## Data
§ §
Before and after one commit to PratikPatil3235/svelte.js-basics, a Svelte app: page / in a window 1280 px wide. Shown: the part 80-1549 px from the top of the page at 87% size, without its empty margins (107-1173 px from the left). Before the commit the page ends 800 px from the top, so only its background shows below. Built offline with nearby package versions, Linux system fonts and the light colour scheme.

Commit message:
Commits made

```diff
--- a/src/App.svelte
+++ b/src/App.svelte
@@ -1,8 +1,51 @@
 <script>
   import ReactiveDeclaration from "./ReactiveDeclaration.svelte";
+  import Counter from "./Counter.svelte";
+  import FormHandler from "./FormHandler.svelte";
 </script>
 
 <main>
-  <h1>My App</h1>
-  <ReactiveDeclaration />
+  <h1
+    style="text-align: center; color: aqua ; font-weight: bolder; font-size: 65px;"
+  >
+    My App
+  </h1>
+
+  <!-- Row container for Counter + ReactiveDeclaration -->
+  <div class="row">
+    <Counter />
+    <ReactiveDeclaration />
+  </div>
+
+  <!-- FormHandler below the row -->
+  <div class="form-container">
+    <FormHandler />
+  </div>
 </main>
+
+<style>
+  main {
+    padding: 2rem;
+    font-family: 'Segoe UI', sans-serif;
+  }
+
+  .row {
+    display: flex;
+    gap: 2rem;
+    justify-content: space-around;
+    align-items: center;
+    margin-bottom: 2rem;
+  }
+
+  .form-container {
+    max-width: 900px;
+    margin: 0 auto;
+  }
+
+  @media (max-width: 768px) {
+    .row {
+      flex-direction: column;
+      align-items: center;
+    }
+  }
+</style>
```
§ §
## What needs to be done
The entries above are to be copied word for word.

## Your solution
Before and after one commit to PratikPatil3235/svelte.js-basics, a Svelte app: page / in a window 1280 px wide. Shown: the part 80-1549 px from the top of the page at 87% size, without its empty margins (107-1173 px from the left). Before the commit the page ends 800 px from the top, so only its background shows below. Built offline with nearby package versions, Linux system fonts and the light colour scheme.

Commit message:
Commits made

```diff
--- a/src/App.svelte
+++ b/src/App.svelte
@@ -1,8 +1,51 @@
 <script>
   import ReactiveDeclaration from "./ReactiveDeclaration.svelte";
+  import Counter from "./Counter.svelte";
+  import FormHandler from "./FormHandler.svelte";
 </script>
 
 <main>
-  <h1>My App</h1>
-  <ReactiveDeclaration />
+  <h1
+    style="text-align: center; color: aqua ; font-weight: bolder; font-size: 65px;"
+  >
+    My App
+  </h1>
+
+  <!-- Row container for Counter + ReactiveDeclaration -->
+  <div class="row">
+    <Counter />
+    <ReactiveDeclaration />
+  </div>
+
+  <!-- FormHandler below the row -->
+  <div class="form-container">
+    <FormHandler />
+  </div>
 </main>
+
+<style>
+  main {
+    padding: 2rem;
+    font-family: 'Segoe UI', sans-serif;
+  }
+
+  .row {
+    display: flex;
+    gap: 2rem;
+    justify-content: space-around;
+    align-items: center;
+    margin-bottom: 2rem;
+  }
+
+  .form-container {
+    max-width: 900px;
+    margin: 0 auto;
+  }
+
+  @media (max-width: 768px) {
+    .row {
+      flex-direction: column;
+      align-items: center;
+    }
+  }
+</style>
```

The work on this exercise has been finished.